# [Your goal]
Each record below should be returned word for word, with no pictures included.

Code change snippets
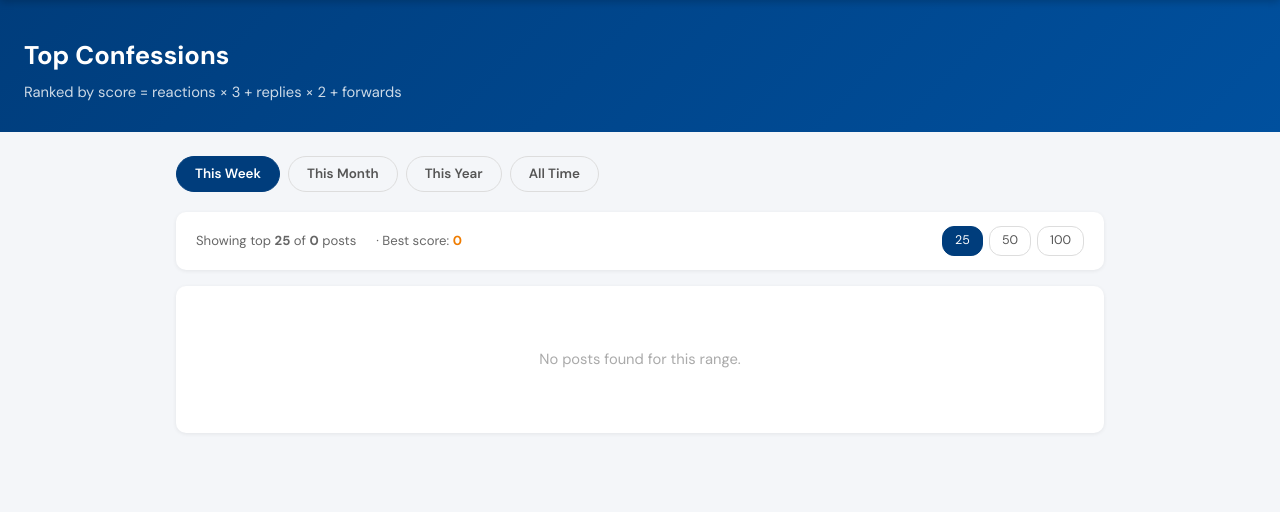
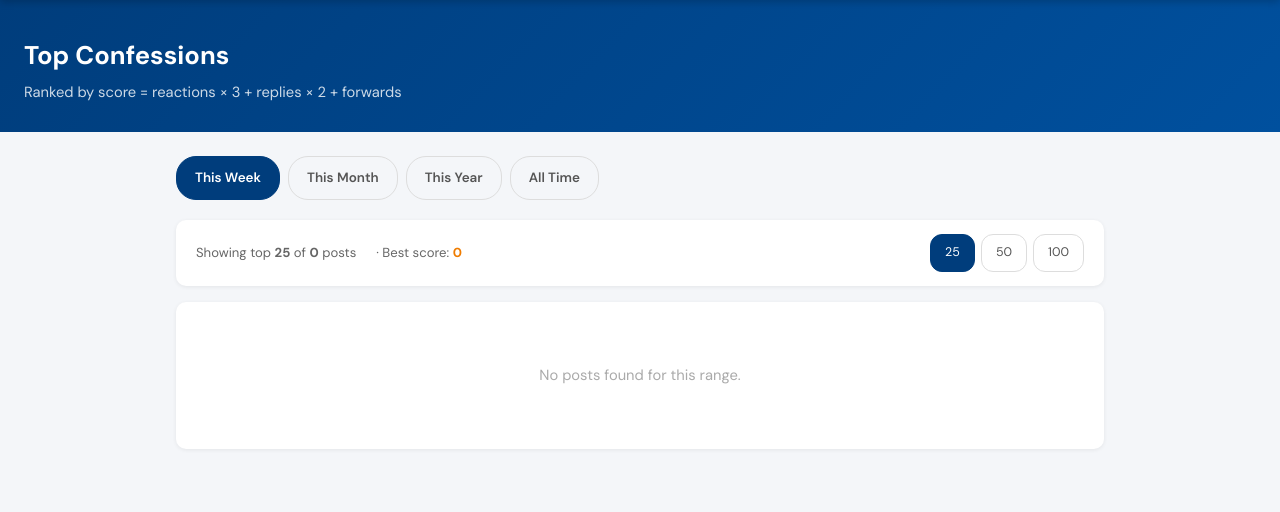
Before and after one commit to anselmlong/confessit-scraper, a Flask app: page /top?range=week&n=25 in a window 1280 px wide. Shown: the part 54-566 px from the top of the page. Run offline with Flask 3, Linux system fonts and the light colour scheme; data that the repository does not hold is empty.

Commit message:
style(design): FINDING-010 — increase range tab and pagination touch targets to 44px+
Co-Authored-By: Claude Sonnet 4.6 <noreply@anthropic.com>

```diff
--- a/templates/base.html
+++ b/templates/base.html
@@ -70,7 +70,7 @@
     .cat-tag { background: #e8f0fe; color: #003D7C; font-size: 0.72rem; font-weight: 600; padding: 2px 8px; border-radius: 10px; text-transform: uppercase; letter-spacing: 0.3px; }
 
     .range-tabs { display: flex; gap: 8px; flex-wrap: wrap; margin-bottom: 20px; }
-    .range-tabs a { text-decoration: none; padding: 6px 18px; border-radius: 20px; font-size: 0.84rem; font-weight: 600; color: #555; border: 1.5px solid #ddd; transition: all 0.15s; }
+    .range-tabs a { text-decoration: none; padding: 10px 18px; border-radius: 20px; font-size: 0.84rem; font-weight: 600; color: #555; border: 1.5px solid #ddd; transition: all 0.15s; }
     .range-tabs a:hover { border-color: #003D7C; color: #003D7C; }
     .range-tabs a.active { background: #003D7C; color: #fff; border-color: #003D7C; }
 
--- a/templates/top.html
+++ b/templates/top.html
@@ -17,9 +17,9 @@
     <span style="font-size:0.82rem; color:#666;">Showing top <strong>{{ n }}</strong> of <strong>{{ "{:,}".format(total) }}</strong> posts</span>
     <span style="font-size:0.82rem; color:#666;">&middot; Best score: <strong style="color:#EF7C00;">{{ posts[0].score if posts else 0 }}</strong></span>
     <div style="margin-left:auto; display:flex; gap:6px;">
-      <a href="/top?range={{ range_key }}&n=25" style="text-decoration:none; font-size:0.78rem; padding:4px 12px; border-radius:12px; border:1.5px solid #ddd; color:#555; {{ 'background:#003D7C; color:#fff; border-color:#003D7C;' if n == 25 }}">25</a>
-      <a href="/top?range={{ range_key }}&n=50" style="text-decoration:none; font-size:0.78rem; padding:4px 12px; border-radius:12px; border:1.5px solid #ddd; color:#555; {{ 'background:#003D7C; color:#fff; border-color:#003D7C;' if n == 50 }}">50</a>
-      <a href="/top?range={{ range_key }}&n=100" style="text-decoration:none; font-size:0.78rem; padding:4px 12px; border-radius:12px; border:1.5px solid #ddd; color:#555; {{ 'background:#003D7C; color:#fff; border-color:#003D7C;' if n == 100 }}">100</a>
+      <a href="/top?range={{ range_key }}&n=25" style="text-decoration:none; font-size:0.78rem; padding:8px 14px; border-radius:12px; border:1.5px solid #ddd; color:#555; {{ 'background:#003D7C; color:#fff; border-color:#003D7C;' if n == 25 }}">25</a>
+      <a href="/top?range={{ range_key }}&n=50" style="text-decoration:none; font-size:0.78rem; padding:8px 14px; border-radius:12px; border:1.5px solid #ddd; color:#555; {{ 'background:#003D7C; color:#fff; border-color:#003D7C;' if n == 50 }}">50</a>
+      <a href="/top?range={{ range_key }}&n=100" style="text-decoration:none; font-size:0.78rem; padding:8px 14px; border-radius:12px; border:1.5px solid #ddd; color:#555; {{ 'background:#003D7C; color:#fff; border-color:#003D7C;' if n == 100 }}">100</a>
     </div>
   </div>
 
```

# [Response area]
Before and after one commit to anselmlong/confessit-scraper, a Flask app: page /top?range=week&n=25 in a window 1280 px wide. Shown: the part 54-566 px from the top of the page. Run offline with Flask 3, Linux system fonts and the light colour scheme; data that the repository does not hold is empty.

Commit message:
style(design): FINDING-010 — increase range tab and pagination touch targets to 44px+
Co-Authored-By: Claude Sonnet 4.6 <noreply@anthropic.com>

```diff
--- a/templates/base.html
+++ b/templates/base.html
@@ -70,7 +70,7 @@
     .cat-tag { background: #e8f0fe; color: #003D7C; font-size: 0.72rem; font-weight: 600; padding: 2px 8px; border-radius: 10px; text-transform: uppercase; letter-spacing: 0.3px; }
 
     .range-tabs { display: flex; gap: 8px; flex-wrap: wrap; margin-bottom: 20px; }
-    .range-tabs a { text-decoration: none; padding: 6px 18px; border-radius: 20px; font-size: 0.84rem; font-weight: 600; color: #555; border: 1.5px solid #ddd; transition: all 0.15s; }
+    .range-tabs a { text-decoration: none; padding: 10px 18px; border-radius: 20px; font-size: 0.84rem; font-weight: 600; color: #555; border: 1.5px solid #ddd; transition: all 0.15s; }
     .range-tabs a:hover { border-color: #003D7C; color: #003D7C; }
     .range-tabs a.active { background: #003D7C; color: #fff; border-color: #003D7C; }
 
--- a/templates/top.html
+++ b/templates/top.html
@@ -17,9 +17,9 @@
     <span style="font-size:0.82rem; color:#666;">Showing top <strong>{{ n }}</strong> of <strong>{{ "{:,}".format(total) }}</strong> posts</span>
     <span style="font-size:0.82rem; color:#666;">&middot; Best score: <strong style="color:#EF7C00;">{{ posts[0].score if posts else 0 }}</strong></span>
     <div style="margin-left:auto; display:flex; gap:6px;">
-      <a href="/top?range={{ range_key }}&n=25" style="text-decoration:none; font-size:0.78rem; padding:4px 12px; border-radius:12px; border:1.5px solid #ddd; color:#555; {{ 'background:#003D7C; color:#fff; border-color:#003D7C;' if n == 25 }}">25</a>
-      <a href="/top?range={{ range_key }}&n=50" style="text-decoration:none; font-size:0.78rem; padding:4px 12px; border-radius:12px; border:1.5px solid #ddd; color:#555; {{ 'background:#003D7C; color:#fff; border-color:#003D7C;' if n == 50 }}">50</a>
-      <a href="/top?range={{ range_key }}&n=100" style="text-decoration:none; font-size:0.78rem; padding:4px 12px; border-radius:12px; border:1.5px solid #ddd; color:#555; {{ 'background:#003D7C; color:#fff; border-color:#003D7C;' if n == 100 }}">100</a>
+      <a href="/top?range={{ range_key }}&n=25" style="text-decoration:none; font-size:0.78rem; padding:8px 14px; border-radius:12px; border:1.5px solid #ddd; color:#555; {{ 'background:#003D7C; color:#fff; border-color:#003D7C;' if n == 25 }}">25</a>
+      <a href="/top?range={{ range_key }}&n=50" style="text-decoration:none; font-size:0.78rem; padding:8px 14px; border-radius:12px; border:1.5px solid #ddd; color:#555; {{ 'background:#003D7C; color:#fff; border-color:#003D7C;' if n == 50 }}">50</a>
+      <a href="/top?range={{ range_key }}&n=100" style="text-decoration:none; font-size:0.78rem; padding:8px 14px; border-radius:12px; border:1.5px solid #ddd; color:#555; {{ 'background:#003D7C; color:#fff; border-color:#003D7C;' if n == 100 }}">100</a>
     </div>
   </div>
 
```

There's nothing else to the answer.